- TASK INSTRUCTIONS: Give back the full data character for character.

---------- RECORDED INFORMATION

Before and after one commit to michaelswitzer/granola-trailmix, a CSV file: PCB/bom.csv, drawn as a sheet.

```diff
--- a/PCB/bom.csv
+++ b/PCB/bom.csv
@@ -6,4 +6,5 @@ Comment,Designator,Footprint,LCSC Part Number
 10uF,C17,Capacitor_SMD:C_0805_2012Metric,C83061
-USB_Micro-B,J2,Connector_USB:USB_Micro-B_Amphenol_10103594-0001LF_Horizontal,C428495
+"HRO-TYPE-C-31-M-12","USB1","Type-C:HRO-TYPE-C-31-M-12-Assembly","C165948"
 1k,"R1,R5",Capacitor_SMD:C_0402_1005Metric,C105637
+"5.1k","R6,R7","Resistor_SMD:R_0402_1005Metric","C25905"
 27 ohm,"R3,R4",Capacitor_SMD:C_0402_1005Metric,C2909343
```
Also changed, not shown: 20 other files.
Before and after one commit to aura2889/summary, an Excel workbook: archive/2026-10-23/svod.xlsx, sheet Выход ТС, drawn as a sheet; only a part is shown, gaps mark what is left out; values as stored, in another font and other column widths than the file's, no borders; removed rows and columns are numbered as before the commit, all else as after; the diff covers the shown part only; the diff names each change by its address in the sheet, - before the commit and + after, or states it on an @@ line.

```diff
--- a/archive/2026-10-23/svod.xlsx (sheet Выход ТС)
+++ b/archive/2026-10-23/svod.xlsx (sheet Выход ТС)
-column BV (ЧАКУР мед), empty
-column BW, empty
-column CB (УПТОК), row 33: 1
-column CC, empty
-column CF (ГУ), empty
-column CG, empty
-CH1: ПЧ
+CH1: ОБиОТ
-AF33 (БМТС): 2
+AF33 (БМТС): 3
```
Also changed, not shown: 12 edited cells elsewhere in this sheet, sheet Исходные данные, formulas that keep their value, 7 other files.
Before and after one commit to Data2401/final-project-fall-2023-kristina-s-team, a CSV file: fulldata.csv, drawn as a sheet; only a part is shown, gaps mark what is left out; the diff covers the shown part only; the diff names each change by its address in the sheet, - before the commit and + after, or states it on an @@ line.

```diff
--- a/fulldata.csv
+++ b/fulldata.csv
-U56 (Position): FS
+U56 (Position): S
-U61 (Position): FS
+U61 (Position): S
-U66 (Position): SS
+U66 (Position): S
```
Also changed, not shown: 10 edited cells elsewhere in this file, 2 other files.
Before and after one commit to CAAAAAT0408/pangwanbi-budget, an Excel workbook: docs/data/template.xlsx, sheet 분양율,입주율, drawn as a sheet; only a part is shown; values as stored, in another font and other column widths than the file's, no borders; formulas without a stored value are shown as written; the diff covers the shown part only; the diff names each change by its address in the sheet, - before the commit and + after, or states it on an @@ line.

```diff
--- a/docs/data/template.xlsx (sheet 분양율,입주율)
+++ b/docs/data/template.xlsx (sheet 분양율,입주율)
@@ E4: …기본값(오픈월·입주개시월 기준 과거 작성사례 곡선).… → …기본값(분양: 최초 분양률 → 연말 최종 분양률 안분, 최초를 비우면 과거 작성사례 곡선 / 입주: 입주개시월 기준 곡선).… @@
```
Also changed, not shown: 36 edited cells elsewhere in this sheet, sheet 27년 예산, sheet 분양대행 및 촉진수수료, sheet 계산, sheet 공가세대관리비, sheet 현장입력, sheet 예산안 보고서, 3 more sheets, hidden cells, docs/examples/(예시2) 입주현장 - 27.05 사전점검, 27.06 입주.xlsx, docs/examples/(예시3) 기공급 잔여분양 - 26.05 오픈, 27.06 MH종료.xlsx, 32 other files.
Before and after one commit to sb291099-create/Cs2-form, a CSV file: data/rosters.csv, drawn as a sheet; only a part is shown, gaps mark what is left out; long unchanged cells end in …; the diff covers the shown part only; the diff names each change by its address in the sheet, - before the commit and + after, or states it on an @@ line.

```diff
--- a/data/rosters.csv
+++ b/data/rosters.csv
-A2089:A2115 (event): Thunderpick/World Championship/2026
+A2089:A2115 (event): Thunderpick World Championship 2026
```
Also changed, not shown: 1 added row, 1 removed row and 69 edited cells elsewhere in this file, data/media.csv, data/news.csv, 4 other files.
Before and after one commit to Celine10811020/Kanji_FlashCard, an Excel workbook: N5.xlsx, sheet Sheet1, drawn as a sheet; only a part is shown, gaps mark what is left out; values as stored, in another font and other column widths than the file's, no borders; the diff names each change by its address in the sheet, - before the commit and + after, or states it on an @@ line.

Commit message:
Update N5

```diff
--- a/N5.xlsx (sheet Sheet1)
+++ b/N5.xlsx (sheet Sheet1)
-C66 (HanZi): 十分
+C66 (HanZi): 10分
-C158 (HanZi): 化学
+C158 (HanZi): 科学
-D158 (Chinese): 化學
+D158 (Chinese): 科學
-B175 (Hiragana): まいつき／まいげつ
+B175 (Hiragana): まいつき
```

--------------------

- FINAL ANSWER:
Before and after one commit to michaelswitzer/granola-trailmix, a CSV file: PCB/bom.csv, drawn as a sheet.

```diff
--- a/PCB/bom.csv
+++ b/PCB/bom.csv
@@ -6,4 +6,5 @@ Comment,Designator,Footprint,LCSC Part Number
 10uF,C17,Capacitor_SMD:C_0805_2012Metric,C83061
-USB_Micro-B,J2,Connector_USB:USB_Micro-B_Amphenol_10103594-0001LF_Horizontal,C428495
+"HRO-TYPE-C-31-M-12","USB1","Type-C:HRO-TYPE-C-31-M-12-Assembly","C165948"
 1k,"R1,R5",Capacitor_SMD:C_0402_1005Metric,C105637
+"5.1k","R6,R7","Resistor_SMD:R_0402_1005Metric","C25905"
 27 ohm,"R3,R4",Capacitor_SMD:C_0402_1005Metric,C2909343
```
Also changed, not shown: 20 other files.
Before and after one commit to aura2889/summary, an Excel workbook: archive/2026-10-23/svod.xlsx, sheet Выход ТС, drawn as a sheet; only a part is shown, gaps mark what is left out; values as stored, in another font and other column widths than the file's, no borders; removed rows and columns are numbered as before the commit, all else as after; the diff covers the shown part only; the diff names each change by its address in the sheet, - before the commit and + after, or states it on an @@ line.

```diff
--- a/archive/2026-10-23/svod.xlsx (sheet Выход ТС)
+++ b/archive/2026-10-23/svod.xlsx (sheet Выход ТС)
-column BV (ЧАКУР мед), empty
-column BW, empty
-column CB (УПТОК), row 33: 1
-column CC, empty
-column CF (ГУ), empty
-column CG, empty
-CH1: ПЧ
+CH1: ОБиОТ
-AF33 (БМТС): 2
+AF33 (БМТС): 3
```
Also changed, not shown: 12 edited cells elsewhere in this sheet, sheet Исходные данные, formulas that keep their value, 7 other files.
Before and after one commit to Data2401/final-project-fall-2023-kristina-s-team, a CSV file: fulldata.csv, drawn as a sheet; only a part is shown, gaps mark what is left out; the diff covers the shown part only; the diff names each change by its address in the sheet, - before the commit and + after, or states it on an @@ line.

```diff
--- a/fulldata.csv
+++ b/fulldata.csv
-U56 (Position): FS
+U56 (Position): S
-U61 (Position): FS
+U61 (Position): S
-U66 (Position): SS
+U66 (Position): S
```
Also changed, not shown: 10 edited cells elsewhere in this file, 2 other files.
Before and after one commit to CAAAAAT0408/pangwanbi-budget, an Excel workbook: docs/data/template.xlsx, sheet 분양율,입주율, drawn as a sheet; only a part is shown; values as stored, in another font and other column widths than the file's, no borders; formulas without a stored value are shown as written; the diff covers the shown part only; the diff names each change by its address in the sheet, - before the commit and + after, or states it on an @@ line.

```diff
--- a/docs/data/template.xlsx (sheet 분양율,입주율)
+++ b/docs/data/template.xlsx (sheet 분양율,입주율)
@@ E4: …기본값(오픈월·입주개시월 기준 과거 작성사례 곡선).… → …기본값(분양: 최초 분양률 → 연말 최종 분양률 안분, 최초를 비우면 과거 작성사례 곡선 / 입주: 입주개시월 기준 곡선).… @@
```
Also changed, not shown: 36 edited cells elsewhere in this sheet, sheet 27년 예산, sheet 분양대행 및 촉진수수료, sheet 계산, sheet 공가세대관리비, sheet 현장입력, sheet 예산안 보고서, 3 more sheets, hidden cells, docs/examples/(예시2) 입주현장 - 27.05 사전점검, 27.06 입주.xlsx, docs/examples/(예시3) 기공급 잔여분양 - 26.05 오픈, 27.06 MH종료.xlsx, 32 other files.
Before and after one commit to sb291099-create/Cs2-form, a CSV file: data/rosters.csv, drawn as a sheet; only a part is shown, gaps mark what is left out; long unchanged cells end in …; the diff covers the shown part only; the diff names each change by its address in the sheet, - before the commit and + after, or states it on an @@ line.

```diff
--- a/data/rosters.csv
+++ b/data/rosters.csv
-A2089:A2115 (event): Thunderpick/World Championship/2026
+A2089:A2115 (event): Thunderpick World Championship 2026
```
Also changed, not shown: 1 added row, 1 removed row and 69 edited cells elsewhere in this file, data/media.csv, data/news.csv, 4 other files.
Before and after one commit to Celine10811020/Kanji_FlashCard, an Excel workbook: N5.xlsx, sheet Sheet1, drawn as a sheet; only a part is shown, gaps mark what is left out; values as stored, in another font and other column widths than the file's, no borders; the diff names each change by its address in the sheet, - before the commit and + after, or states it on an @@ line.

Commit message:
Update N5

```diff
--- a/N5.xlsx (sheet Sheet1)
+++ b/N5.xlsx (sheet Sheet1)
-C66 (HanZi): 十分
+C66 (HanZi): 10分
-C158 (HanZi): 化学
+C158 (HanZi): 科学
-D158 (Chinese): 化學
+D158 (Chinese): 科學
-B175 (Hiragana): まいつき／まいげつ
+B175 (Hiragana): まいつき
```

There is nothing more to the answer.